C: commercial announcers
V: Star 98.7 announcer/montage voices
R: Meadows of La Habra.
Q: Yes, I’d like to leave a message for Paul ‘Roy’ Russell.
R: Paul Roy Russell okay.
Q: This is Mark, his son, and just tell him that he should make other arrangements for Tuesday.
R: Okay . . . Tuesday. Why — he has an appointment with you or something?
Q: Yeah, I had spoken to him last night. I guess you weren’t the one who I —
Q: Oh you were. Yeah, (“NO”) we had a long talk. (“N” “HE”) I guess he didn’t listen to me and, anyway, it’s just a bad situation.
R Oh really? (“HE’LL”)
Q: He’ll have to make other arrangements.
R: Okay so for Tuesday you want him to make other arrangements. (“YEAH” “HE CAN”)
Q: He can take — can’t he take a van or something to his doctor appointment?
R: Yeah, uh-huh. We have a van.
Q: Exactly. (“I MEAN SO”) You know — I mean (“JUST”) if he wants to call me, I’ll be glad to talk it over with him but it’s just — (“NO”) there’s no point to it.
R: Mmm. I see. He wants you to take him somewhere?

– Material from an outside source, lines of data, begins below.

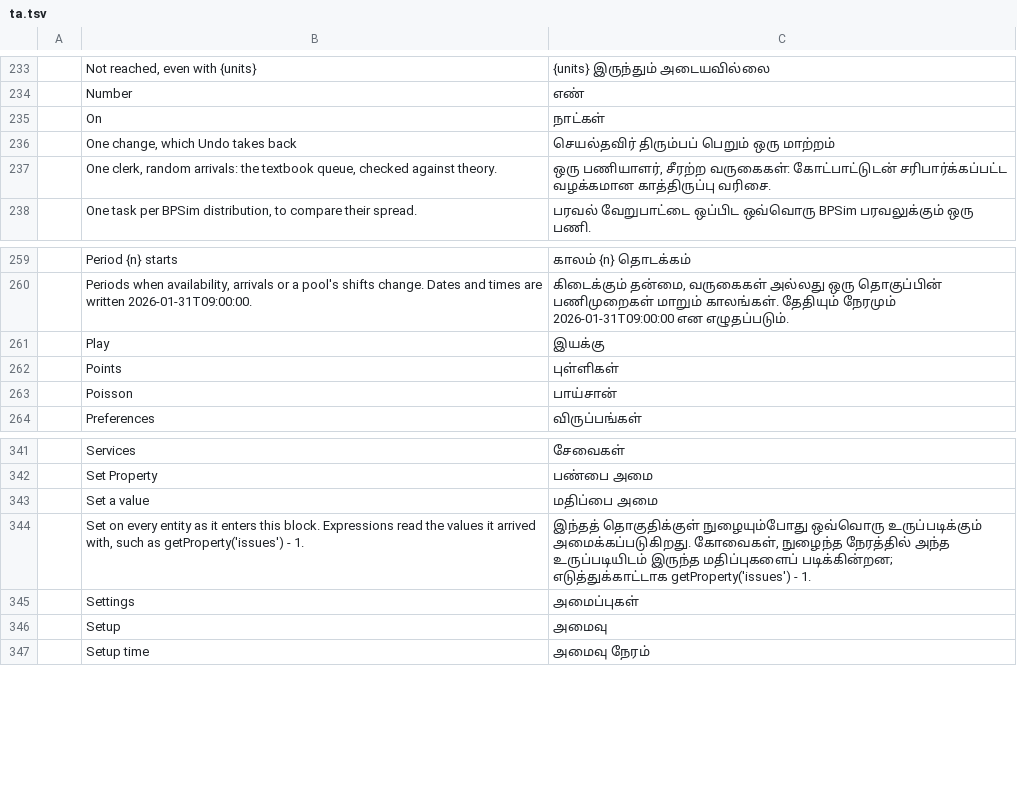
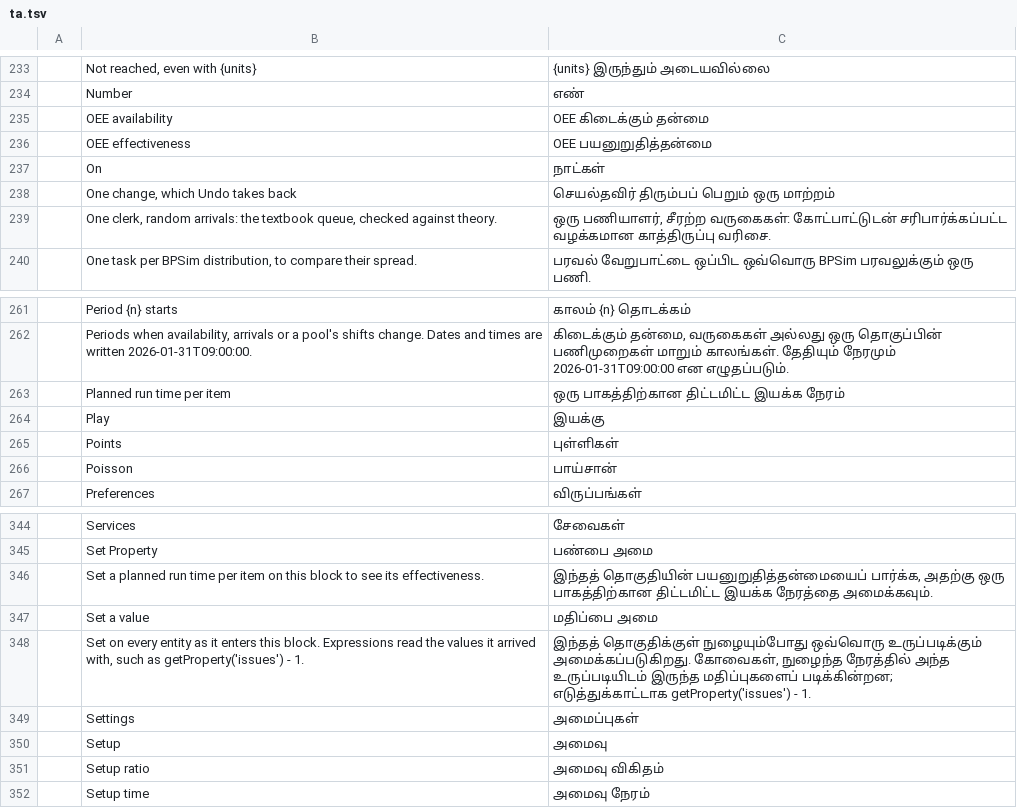
Before and after one commit to helenkwok/StochCraft, a TSV file: i18n/ta.tsv, drawn as a sheet; only a part is shown, gaps mark what is left out.

Commit message:
Translate the OEE rows and the planned run time into every catalog

```diff
--- a/i18n/ta.tsv
+++ b/i18n/ta.tsv
@@ -234,2 +234,4 @@
 	Number	எண்
+	OEE availability	OEE கிடைக்கும் தன்மை
+	OEE effectiveness	OEE பயனுறுதித்தன்மை
 	On	நாட்கள்
@@ -260,2 +262,3 @@
 	Periods when availability, arrivals or a pool's shifts change. Dates and times are written 2026-01-31T09:00:00.	கிடைக்கும் தன்மை, வருகைகள் அல்லது ஒரு தொகுப்பின் பணிமுறைகள் மாறும் காலங்கள். தேதியும் நேரமும் 2026-01-31T09:00:00 என எழுதப்படும்.
+	Planned run time per item	ஒரு பாகத்திற்கான திட்டமிட்ட இயக்க நேரம்
 	Play	இயக்கு
@@ -342,2 +345,3 @@
 	Set Property	பண்பை அமை
+	Set a planned run time per item on this block to see its effectiveness.	இந்தத் தொகுதியின் பயனுறுதித்தன்மையைப் பார்க்க, அதற்கு ஒரு பாகத்திற்கான திட்டமிட்ட இயக்க நேரத்தை அமைக்கவும்.
 	Set a value	மதிப்பை அமை
@@ -346,2 +350,3 @@
 	Setup	அமைவு
+	Setup ratio	அமைவு விகிதம்
 	Setup time	அமைவு நேரம்
```
Also changed, not shown: i18n/el.tsv, i18n/ka.tsv, 42 other files.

Q: Well he wants me to help him with his — (“PA”) you know about his paperwork and all that? And — (“I” “YOU KNOW IT”) I’ve been helping him but I just don’t feel it’s productive.
R: Oh I see.
Q: And I explained it to him last night. Anyway.
R: Okay. I’m going to give him the note.
R: Alright. (“DO THEY HAVE ANY”)
Q: Do they have any therapy available —
Q: — people there? (“LIKE”) To talk about emotional problems? Because he spends so much time with that financial trivia.
Q: Well you know — I mean his paperwork that he does. (“I MEAN”) I’m sure at night he does that downstairs. (“ALL HE”) That’s all he — he’s so obsessed with his V.A. (“YOU KNOW”) records. I don’t know if you’re aware of it or not. (“BUT”) It’s just not healthy.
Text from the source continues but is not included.